*** Opening Dataset extract ***

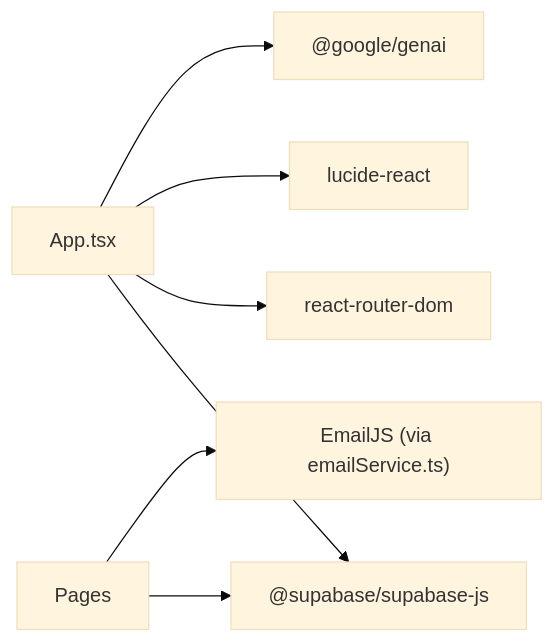
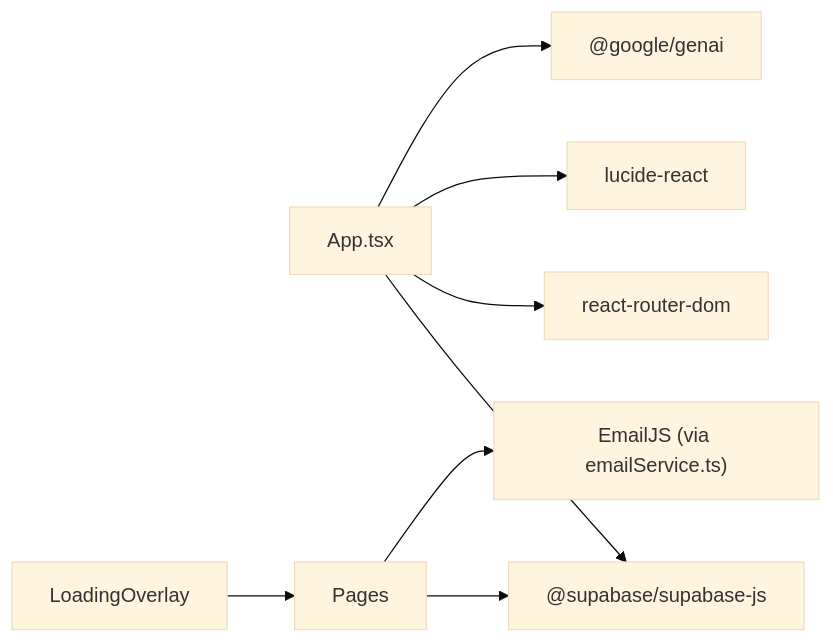
One commit to zpria/ACCOUND-ZPRIA changed diagram 14 of 14 in .qoder/repowiki/en/content/Authentication System/Authentication System.md. Above: the diagram before and after it, drawn with Mermaid (base theme). The commit also changed other lines of this file and 12 other files, not shown here.

````diff
--- a/.qoder/repowiki/en/content/Authentication System/Authentication System.md
+++ b/.qoder/repowiki/en/content/Authentication System/Authentication System.md
@@ -401,9 +503,10 @@
 ```mermaid
 graph LR
 App["App.tsx"] --> Supabase["@supabase/supabase-js"]
 App --> Router["react-router-dom"]
 App --> Icons["lucide-react"]
 App --> Gemini["@google/genai"]
 Pages["Pages"] --> Supabase
 Pages --> EmailJS["EmailJS (via emailService.ts)"]
+Loading["LoadingOverlay"] --> Pages
 ```
````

*** Closing Dataset extract ***

From the entries above, output every line exactly and omit any image.

One commit to zpria/ACCOUND-ZPRIA changed diagram 14 of 14 in .qoder/repowiki/en/content/Authentication System/Authentication System.md. Above: the diagram before and after it, drawn with Mermaid (base theme). The commit also changed other lines of this file and 12 other files, not shown here.

````diff
--- a/.qoder/repowiki/en/content/Authentication System/Authentication System.md
+++ b/.qoder/repowiki/en/content/Authentication System/Authentication System.md
@@ -401,9 +503,10 @@
 ```mermaid
 graph LR
 App["App.tsx"] --> Supabase["@supabase/supabase-js"]
 App --> Router["react-router-dom"]
 App --> Icons["lucide-react"]
 App --> Gemini["@google/genai"]
 Pages["Pages"] --> Supabase
 Pages --> EmailJS["EmailJS (via emailService.ts)"]
+Loading["LoadingOverlay"] --> Pages
 ```
````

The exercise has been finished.